• What the task requires: Write out the records word for word, with no pictures.

-.-.-

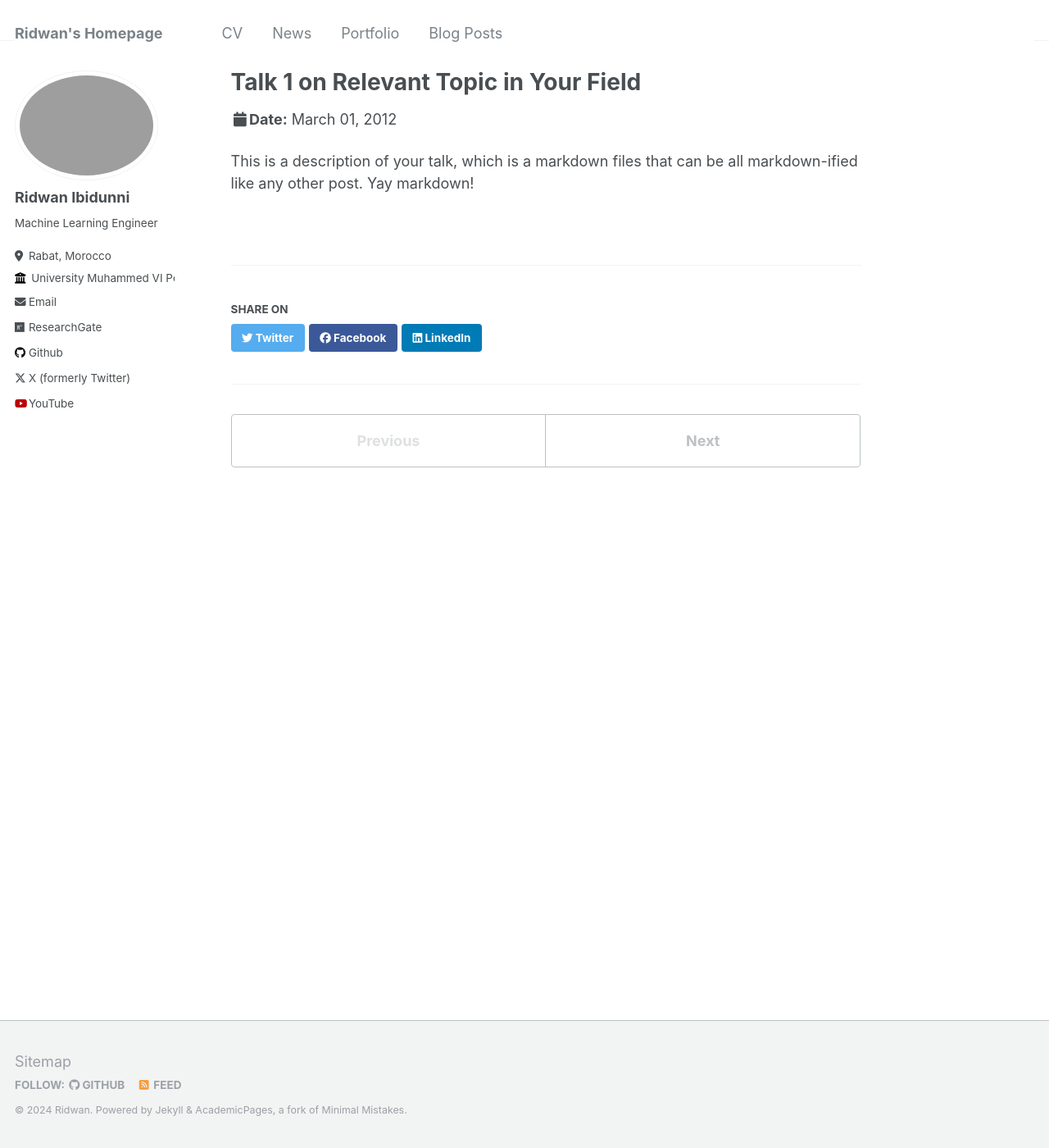
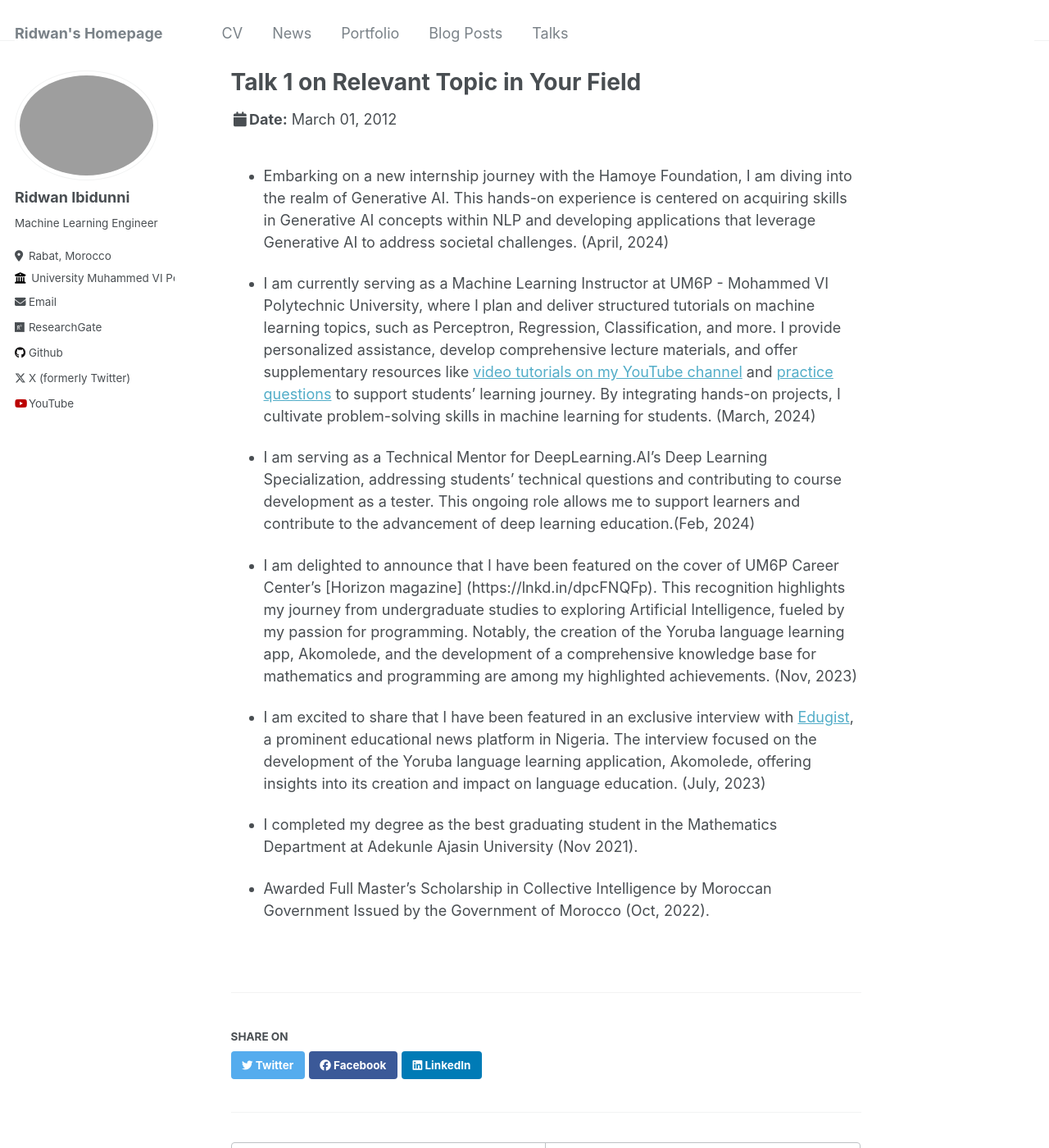
Before and after one commit to aljebraschool/aljebraschool.github.io, a Jekyll site: the page built from _talks/2012-03-01-talk-1.md, in a window 1280 px wide and 1400 px high. Shown: the whole window at 82% size. Built offline with Jekyll 4.4.1, drawn with Linux system fonts in a browser that asks for light colours.

Commit message:
edited new tab

```diff
--- a/_data/navigation.yml
+++ b/_data/navigation.yml
@@ -15,8 +15,8 @@ main:
     url: /https://aljebraschool.hashnode.dev/
 
 
-  # - title: "Talks"
-  #   url: /talks/
+  - title: "Talks"
+    url: /talks/
 
   # - title: "Guide"
   #   url: /markdown/
--- a/_talks/2012-03-01-talk-1.md
+++ b/_talks/2012-03-01-talk-1.md
@@ -8,4 +8,17 @@ date: 2012-03-01
 location: "San Francisco, California"
 ---
 
-This is a description of your talk, which is a markdown files that can be all markdown-ified like any other post. Yay markdown!
+- Embarking on a new internship journey with the Hamoye Foundation, I am diving into the realm of Generative AI. This hands-on experience is centered on acquiring skills in Generative AI concepts within NLP and developing applications that leverage Generative AI to address societal challenges. (April, 2024)
+
+- I am currently serving as a Machine Learning Instructor at UM6P - Mohammed VI Polytechnic University, where I plan and deliver structured tutorials on machine learning topics, such as Perceptron, Regression, Classification, and more. I provide personalized assistance, develop comprehensive lecture materials, and offer supplementary resources like [video tutorials on my YouTube channel](www.youtube.com/aljebraschool) and [practice questions](www.gitube.com/aljebraschool) to support students' learning journey. By integrating hands-on projects, I cultivate problem-solving skills in machine learning for students. (March, 2024)
+
+- I am serving as a Technical Mentor for DeepLearning.AI's Deep Learning Specialization, addressing students' technical questions and contributing to course development as a tester. This ongoing role allows me to support learners and contribute to the advancement of deep learning education.(Feb, 2024)
+
+- I am delighted to announce that I have been featured on the cover of UM6P Career Center's [Horizon magazine] (https://lnkd.in/dpcFNQFp). This recognition highlights my journey from undergraduate studies to exploring Artificial Intelligence, fueled by my passion for programming. Notably, the creation of the Yoruba language learning app, Akomolede, and the development of a comprehensive knowledge base for mathematics and programming are among my highlighted achievements. (Nov, 2023)
+
+- I am excited to share that I have been featured in an exclusive interview with [Edugist](https://edugist.org/i-have-always-had-a-deep-interest-in-creating-tools-ibidunni/), a prominent educational news platform in Nigeria. The interview focused on the development of the Yoruba language learning application, Akomolede, offering insights into its creation and impact on language education. (July, 2023)
+
+- I completed my degree as the best graduating student in the Mathematics Department at Adekunle Ajasin University (Nov 2021).
+
+
+- Awarded Full Master's Scholarship in Collective Intelligence by Moroccan Government Issued by the Government of Morocco (Oct, 2022).
```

-.-.-

• Answer area:
Before and after one commit to aljebraschool/aljebraschool.github.io, a Jekyll site: the page built from _talks/2012-03-01-talk-1.md, in a window 1280 px wide and 1400 px high. Shown: the whole window at 82% size. Built offline with Jekyll 4.4.1, drawn with Linux system fonts in a browser that asks for light colours.

Commit message:
edited new tab

```diff
--- a/_data/navigation.yml
+++ b/_data/navigation.yml
@@ -15,8 +15,8 @@ main:
     url: /https://aljebraschool.hashnode.dev/
 
 
-  # - title: "Talks"
-  #   url: /talks/
+  - title: "Talks"
+    url: /talks/
 
   # - title: "Guide"
   #   url: /markdown/
--- a/_talks/2012-03-01-talk-1.md
+++ b/_talks/2012-03-01-talk-1.md
@@ -8,4 +8,17 @@ date: 2012-03-01
 location: "San Francisco, California"
 ---
 
-This is a description of your talk, which is a markdown files that can be all markdown-ified like any other post. Yay markdown!
+- Embarking on a new internship journey with the Hamoye Foundation, I am diving into the realm of Generative AI. This hands-on experience is centered on acquiring skills in Generative AI concepts within NLP and developing applications that leverage Generative AI to address societal challenges. (April, 2024)
+
+- I am currently serving as a Machine Learning Instructor at UM6P - Mohammed VI Polytechnic University, where I plan and deliver structured tutorials on machine learning topics, such as Perceptron, Regression, Classification, and more. I provide personalized assistance, develop comprehensive lecture materials, and offer supplementary resources like [video tutorials on my YouTube channel](www.youtube.com/aljebraschool) and [practice questions](www.gitube.com/aljebraschool) to support students' learning journey. By integrating hands-on projects, I cultivate problem-solving skills in machine learning for students. (March, 2024)
+
+- I am serving as a Technical Mentor for DeepLearning.AI's Deep Learning Specialization, addressing students' technical questions and contributing to course development as a tester. This ongoing role allows me to support learners and contribute to the advancement of deep learning education.(Feb, 2024)
+
+- I am delighted to announce that I have been featured on the cover of UM6P Career Center's [Horizon magazine] (https://lnkd.in/dpcFNQFp). This recognition highlights my journey from undergraduate studies to exploring Artificial Intelligence, fueled by my passion for programming. Notably, the creation of the Yoruba language learning app, Akomolede, and the development of a comprehensive knowledge base for mathematics and programming are among my highlighted achievements. (Nov, 2023)
+
+- I am excited to share that I have been featured in an exclusive interview with [Edugist](https://edugist.org/i-have-always-had-a-deep-interest-in-creating-tools-ibidunni/), a prominent educational news platform in Nigeria. The interview focused on the development of the Yoruba language learning application, Akomolede, offering insights into its creation and impact on language education. (July, 2023)
+
+- I completed my degree as the best graduating student in the Mathematics Department at Adekunle Ajasin University (Nov 2021).
+
+
+- Awarded Full Master's Scholarship in Collective Intelligence by Moroccan Government Issued by the Government of Morocco (Oct, 2022).
```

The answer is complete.